• ACTION ITEM: Pull every line holding the word "ipynb" from the data below and copy it.
-*-
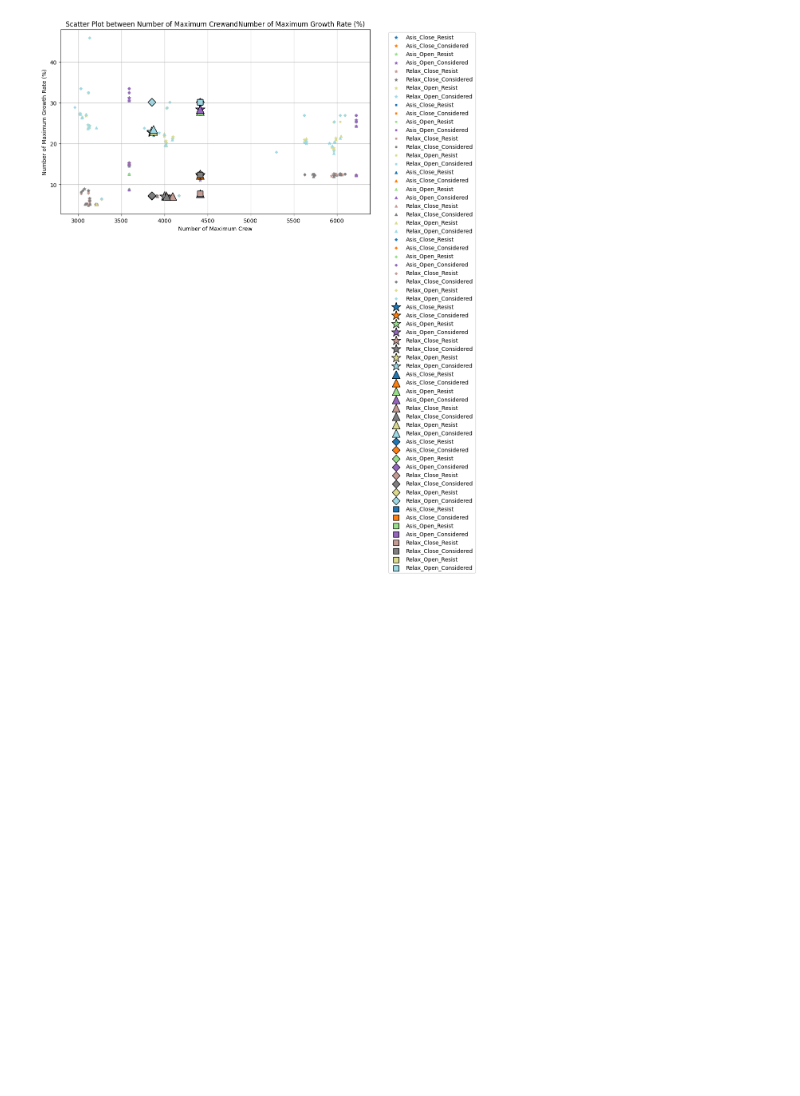
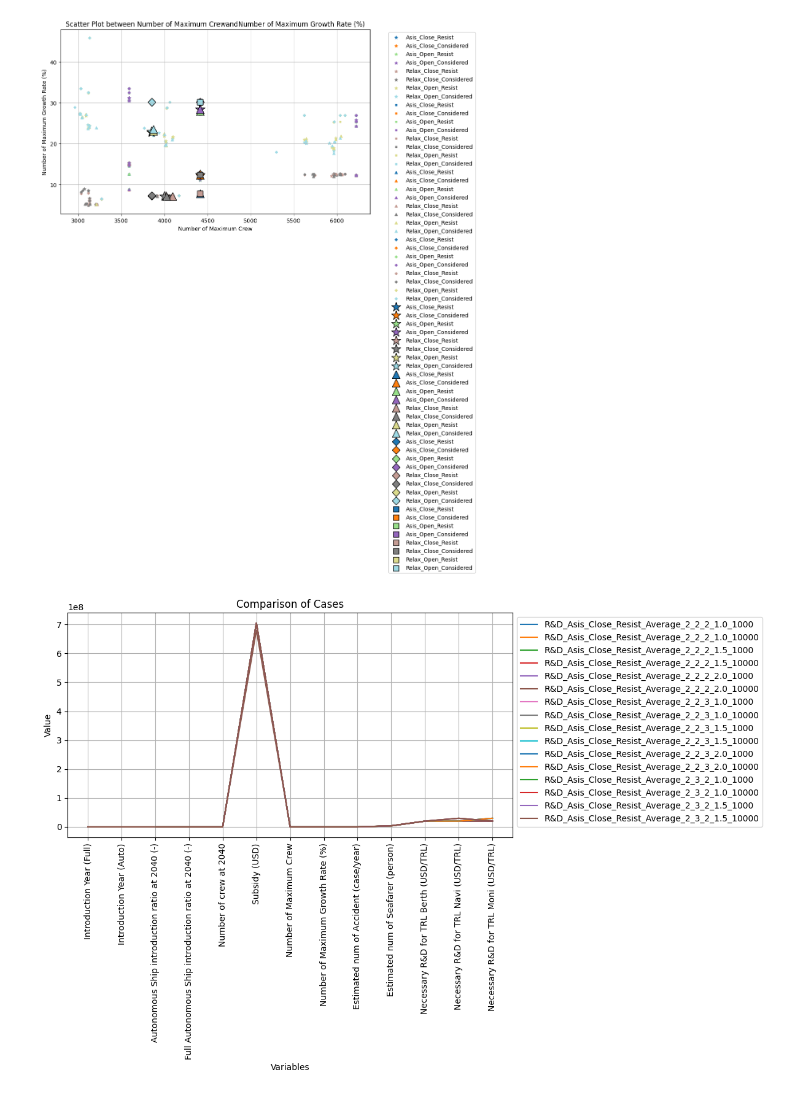
Before and after one commit to tnakash/autoship_trans_sim, a Jupyter notebook: scatter_plot.ipynb, the cells around one changed output. Cells and saved outputs as stored; diff of their text form; code cells hidden in the pictures; blank space fills up the shorter version.

```diff
--- a/scatter_plot.ipynb
+++ b/scatter_plot.ipynb
@@ -93,3 +93,52 @@ ax.grid(True)
 plt.show()
 # %% [output]
 [figure]
+# %%
+import pandas as pd
+import matplotlib.pyplot as plt
+
+# データをDataFrameに読み込む
+data = {
+    "Casename": ["R&D_Asis_Close_Resist_Average_2_2_2_1.0_1000", "R&D_Asis_Close_Resist_Average_2_2_2_1.0_10000",
+                 "R&D_Asis_Close_Resist_Average_2_2_2_1.5_1000", "R&D_Asis_Close_Resist_Average_2_2_2_1.5_10000",
+                 "R&D_Asis_Close_Resist_Average_2_2_2_2.0_1000", "R&D_Asis_Close_Resist_Average_2_2_2_2.0_10000",
+                 "R&D_Asis_Close_Resist_Average_2_2_3_1.0_1000", "R&D_Asis_Close_Resist_Average_2_2_3_1.0_10000",
+                 "R&D_Asis_Close_Resist_Average_2_2_3_1.5_1000", "R&D_Asis_Close_Resist_Average_2_2_3_1.5_10000",
+                 "R&D_Asis_Close_Resist_Average_2_2_3_2.0_1000", "R&D_Asis_Close_Resist_Average_2_2_3_2.0_10000",
+                 "R&D_Asis_Close_Resist_Average_2_3_2_1.0_1000", "R&D_Asis_Close_Resist_Average_2_3_2_1.0_10000",
+                 "R&D_Asis_Close_Resist_Average_2_3_2_1.5_1000", "R&D_Asis_Close_Resist_Average_2_3_2_1.5_10000"],
+    "Introduction Year (Full)": [2034, 2034, 2034, 2034, 2034, 2034, 2034, 2034, 2034, 2034, 2034, 2034, 2040, 2040, 2040, 2040],
+    "Introduction Year (Auto)": [2048, 2048, 2048, 2048, 2048, 2048, None, None, None, None, None, None, None, None, None, None],
+    "Autonomous Ship introduction ratio at 2040 (-)": [63.70143149, 63.70143149, 63.70143149, 63.70143149, 92.22903885, 92.22903885, 63.70143149, 63.70143149, 63.70143149, 63.70143149, 92.22903885, 92.22903885, 9.81595092, 9.81595092, 20.14314928, 20.14314928],
+    "Full Autonomous Ship introduction ratio at 2040 (-)": [0, 0, 0, 0, 0, 0, 0, 0, 0, 0, 0, 0, 0, 0, 0, 0],
+    "Number of crew at 2040": [3851, 3851, 3851, 3851, 3990.5, 3990.5, 3851, 3851, 3851, 3851, 3990.5, 3990.5, 4171, 4171, 4070, 4070],
+    "Subsidy (USD)": [705000000, 705000000, 705000000, 705000000, 705000000, 680000000, 705000000, 705000000, 705000000, 705000000, 705000000, 705000000, 705000000, 705000000, 705000000, 705000000],
+    "Number of Maximum Crew": [4411, 4411, 4411, 4411, 4411, 4411, 4411, 4411, 4411, 4411, 4411, 4411, 4411, 4411, 4411, 4411],
+    "Number of Maximum Growth Rate (%)": [31.94500067, 31.94500067, 27.48800959, 27.48800959, 26.53622251, 27.5862069, 7.284079084, 7.284079084, 7.730673317, 7.730673317, 12.44615733, 27.48027731, 7.284079084, 7.284079084, 7.730673317, 7.730673317],
+    "Estimated num of Accident (case/year)": [0.042093446, 0.042093446, 0.04147469, 0.04147469, 0.038949005, 0.038901842, 0.042477019, 0.042477019, 0.041984593, 0.041984593, 0.040770459, 0.040745879, 0.043361355, 0.043361355, 0.042680275, 0.042680275],
+    "Estimated num of Seafarer (person)": [3773444.536, 3773444.536, 3616977.955, 3616977.955, 3427972.904, 3393711.578, 3860683.66, 3860683.66, 3745408.982, 3745408.982, 3647558.636, 3602137.907, 4128039.469, 4128039.469, 3982301.578, 3982301.578],
+    "Necessary R&D for TRL Berth (USD/TRL)": [20000000, 20000000, 20000000, 20000000, 20000000, 20000000, 20000000, 20000000, 20000000, 20000000, 20000000, 20000000, 20000000, 20000000, 20000000, 20000000],
+    "Necessary R&D for TRL Navi (USD/TRL)": [20000000, 20000000, 20000000, 20000000, 20000000, 20000000, 20000000, 20000000, 20000000, 20000000, 20000000, 20000000, 30000000, 30000000, 30000000, 30000000],
+    "Necessary R&D for TRL Moni (USD/TRL)": [20000000, 20000000, 20000000, 20000000, 20000000, 20000000, 30000000, 30000000, 30000000, 30000000, 30000000, 30000000, 20000000, 20000000, 20000000, 20000000]
+}
+
+df = pd.DataFrame(data)
+
+# Casename列を除いた列を取得
+columns = df.columns[1:]
+
+# グラフを描画
+plt.figure(figsize=(12, 8))
+for casename, row in df.iterrows():
+    plt.plot(columns, row[1:], label=row["Casename"])
+
+plt.title('Comparison of Cases')
+plt.xlabel('Variables')
+plt.ylabel('Value')
+plt.xticks(rotation=90)
+plt.legend(loc='upper left', bbox_to_anchor=(1, 1))
+plt.grid(True)
+plt.tight_layout()
+plt.show()
+# %% [output]
+[figure, added]
```
Also changed, not shown: 5 other files.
-*-
• PROBLEM SOLUTION:
Before and after one commit to tnakash/autoship_trans_sim, a Jupyter notebook: scatter_plot.ipynb, the cells around one changed output. Cells and saved outputs as stored; diff of their text form; code cells hidden in the pictures; blank space fills up the shorter version.
--- a/scatter_plot.ipynb
+++ b/scatter_plot.ipynb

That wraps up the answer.